[1] Lang N D and Kohn W. Phys. Rev. B 1970, 1(12) 4555-4568; 1971, 3(4) 1215-1223; 1973, 7(8) 3541-3550.

[2] Scivetti I and Persson M. Journal of Physics: Condensed Matter 25 355006 (2013).

[3] Souza A M, Rungger I, Pemmaraju C D, Schwingenschloegl U and Sanvito S. Phys.
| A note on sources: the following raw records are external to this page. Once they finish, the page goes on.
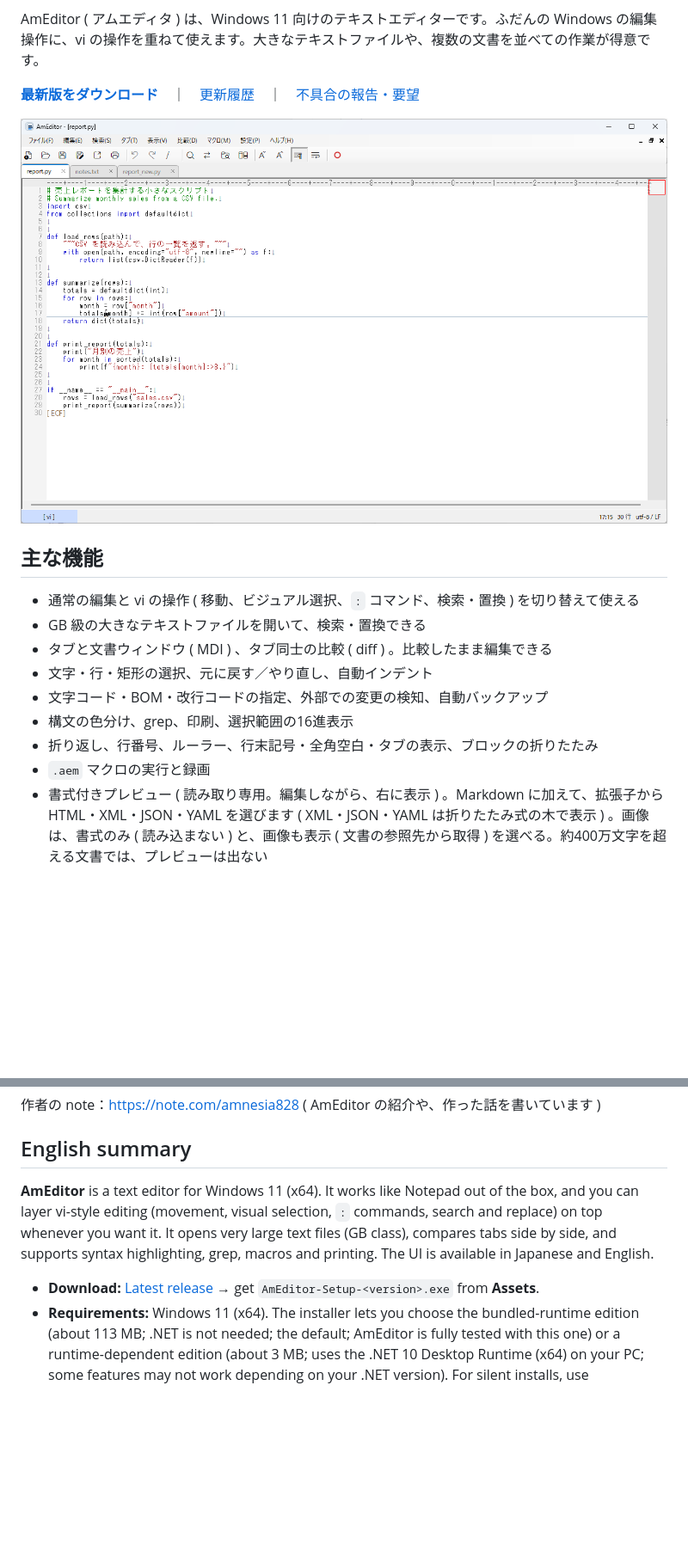
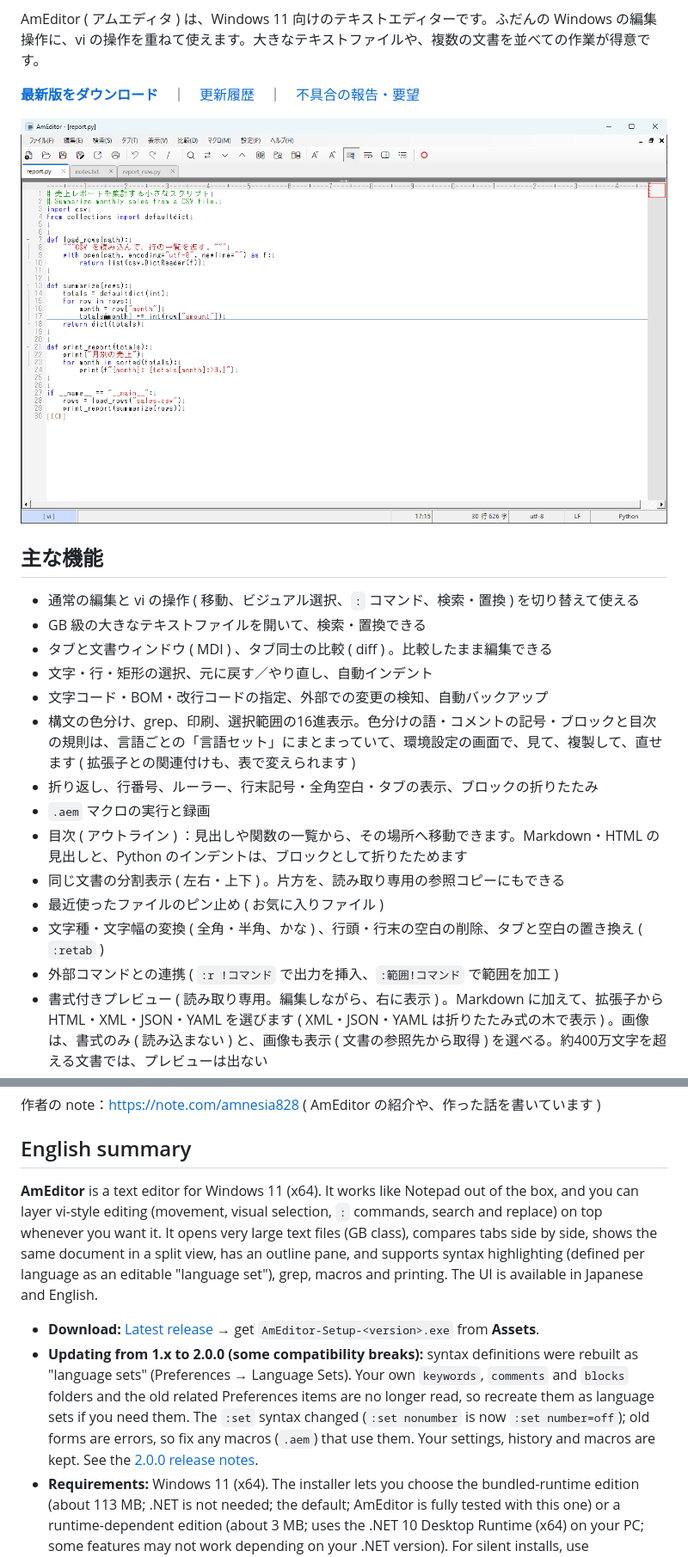
Before and after one commit to amnesia828-coder/AmEditor-Release, a Markdown page: README.md, 2 parts joined by grey strips. Shown at 86% size. Rendered like a GitHub page; pictures changed too: images/main.png; blank space fills up the shorter version.

```diff
--- a/README.md
+++ b/README.md
@@ -15,9 +15,14 @@ AmEditor ( アムエディタ ) は、Windows 11 向けのテキストエディ
 - タブと文書ウィンドウ ( MDI ) 、タブ同士の比較 ( diff ) 。比較したまま編集できる
 - 文字・行・矩形の選択、元に戻す／やり直し、自動インデント
 - 文字コード・BOM・改行コードの指定、外部での変更の検知、自動バックアップ
-- 構文の色分け、grep、印刷、選択範囲の16進表示
+- 構文の色分け、grep、印刷、選択範囲の16進表示。色分けの語・コメントの記号・ブロックと目次の規則は、言語ごとの「言語セット」にまとまっていて、環境設定の画面で、見て、複製して、直せます ( 拡張子との関連付けも、表で変えられます )
 - 折り返し、行番号、ルーラー、行末記号・全角空白・タブの表示、ブロックの折りたたみ
 - `.aem` マクロの実行と録画
+- 目次 ( アウトライン ) ：見出しや関数の一覧から、その場所へ移動できます。Markdown・HTML の見出しと、Python のインデントは、ブロックとして折りたためます
+- 同じ文書の分割表示 ( 左右・上下 ) 。片方を、読み取り専用の参照コピーにもできる
+- 最近使ったファイルのピン止め ( お気に入りファイル )
+- 文字種・文字幅の変換 ( 全角・半角、かな ) 、行頭・行末の空白の削除、タブと空白の置き換え ( `:retab` )
+- 外部コマンドとの連携 ( `:r !コマンド` で出力を挿入、`:範囲!コマンド` で範囲を加工 )
 - 書式付きプレビュー ( 読み取り専用。編集しながら、右に表示 ) 。Markdown に加えて、拡張子から HTML・XML・JSON・YAML を選びます ( XML・JSON・YAML は折りたたみ式の木で表示 ) 。画像は、書式のみ ( 読み込まない ) と、画像も表示 ( 文書の参照先から取得 ) を選べる。約400万文字を超える文書では、プレビューは出ない
 - 表示言語は日本語と英語
 - 遊びの機能として、キャレットの位置を、ちびキャラが指し棒で指します ( 既定はオフ。絵はインストーラーで入れるかを選べます。**同梱の絵の描き換えは禁止です**。[利用規約の第5条](TERMS.md#5-禁止事項)参照 )
@@ -115,9 +136,10 @@ GitHub のアカウントがない場合は、メール ( freewaresupport@amnesi
 
 ## English summary
 
-**AmEditor** is a text editor for Windows 11 (x64). It works like Notepad out of the box, and you can layer vi-style editing (movement, visual selection, `:` commands, search and replace) on top whenever you want it. It opens very large text files (GB class), compares tabs side by side, and supports syntax highlighting, grep, macros and printing. The UI is available in Japanese and English.
+**AmEditor** is a text editor for Windows 11 (x64). It works like Notepad out of the box, and you can layer vi-style editing (movement, visual selection, `:` commands, search and replace) on top whenever you want it. It opens very large text files (GB class), compares tabs side by side, shows the same document in a split view, has an outline pane, and supports syntax highlighting (defined per language as an editable "language set"), grep, macros and printing. The UI is available in Japanese and English.
 
 - **Download:** [Latest release](https://github.com/amnesia828-coder/AmEditor-Release/releases/latest) → get `AmEditor-Setup-<version>.exe` from **Assets**.
+- **Updating from 1.x to 2.0.0 (some compatibility breaks):** syntax definitions were rebuilt as "language sets" (Preferences → Language Sets). Your own `keywords`, `comments` and `blocks` folders and the old related Preferences items are no longer read, so recreate them as language sets if you need them. The `:set` syntax changed (`:set nonumber` is now `:set number=off`); old forms are errors, so fix any macros (`.aem`) that use them. Your settings, history and macros are kept. See the [2.0.0 release notes](https://github.com/amnesia828-coder/AmEditor-Release/releases/tag/v2.0.0).
 - **Requirements:** Windows 11 (x64). The installer lets you choose the bundled-runtime edition (about 113 MB; .NET is not needed; the default; AmEditor is fully tested with this one) or a runtime-dependent edition (about 3 MB; uses the .NET 10 Desktop Runtime (x64) on your PC; some features may not work depending on your .NET version). For silent installs, use `/RUNTIME=self` (default) or `/RUNTIME=fd` (runtime-dependent). No administrator rights are needed; it installs per user. To update, run the new installer.
 - **Formatted preview (read-only):** show a formatted preview of the current tab in its right half while you edit (View → Preview, or `:preview`). Markdown, plus HTML, XML, JSON and YAML chosen by file extension (XML, JSON and YAML as a collapsible tree). Images are off by default ("text formatting only", no network access); "with images" loads what the text refers to, including external URLs, so keep the default for Markdown you received. It is not shown for documents over about 4 million characters. It uses the Microsoft Edge WebView2 Runtime that ships with Windows 11.
 - **If Windows SmartScreen says "Windows protected your PC":** the installer is not code-signed. Click "More info", then "Run anyway". To verify the download, compare the SHA-256 value shown on the release page with the output of `Get-FileHash <file>` in PowerShell.
```
Also changed, not shown: other parts of README.md (+17 -1 lines), images/diff.png, images/grep.png, images/language-sets.png (added), images/outline.png (added).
Rev. B 88(16) 165112 (2013).

 

 

 

TO JOIN BY ZOOM:

**Please turn off your camera and microphones once connected**

 

Join from PC, Mac, Linux, iOS or Android: https://ukri-stfc.zoom.us/j/705824125

 

You can test your connection prior to the meeting here:

https://ukri-stfc.zoom.us/test

 

Or iPhone one-tap :

    United Kingdom: +442039663809,,705824125#  or +442036950088,,705824125#

Or Telephone:

    Dial(for higher quality, dial a number based on your current location):

        United Kingdom: +44 203 966 3809  or +44 203 695 0088

        US: +1 669 900 6833  or +1 408 638 0968  or +1 646 876 9923

    Meeting ID: 705 824 125

    International numbers available: https://zoom.us/u/abzn04SnjE

 

Or an H.323/SIP room system:

    H.323:

        162.255.37.11 (US West)

        162.255.36.11 (US East)

        221.122.88.195 (China)

        115.114.131.7 (India)

        213.19.144.110 (EMEA)

        202.177.207.158 (Australia)

        209.9.211.110 (Hong Kong)

        64.211.144.160 (Brazil)

        69.174.57.160 (Canada)

    Meeting ID: 705 824 125

 

    SIP: 705824125@zoomcrc.com

 

Or Skype for Business (Lync):

    https://ukri-stfc.zoom.us/skype/705824125

 

Or Skype on a SurfaceHub:

    SIP: 705824125@lync.zoom.us

 

 

________________________________________

Georgia Lomas

SCD Admin Support

Scientific Computing Department
Science and Technology Facilities Council

Daresbury Laboratory

Sci-Tech Daresbury

Daresbury
Warrington WA4 4AD
Tel. +44 1925 603225
Fax. +44 1925603634

 

STFC is part of UK Research and Innovation

For more information visit https://stfc.ukri.org/

Contact: Lomas, Georgia (STFC,DL,SC)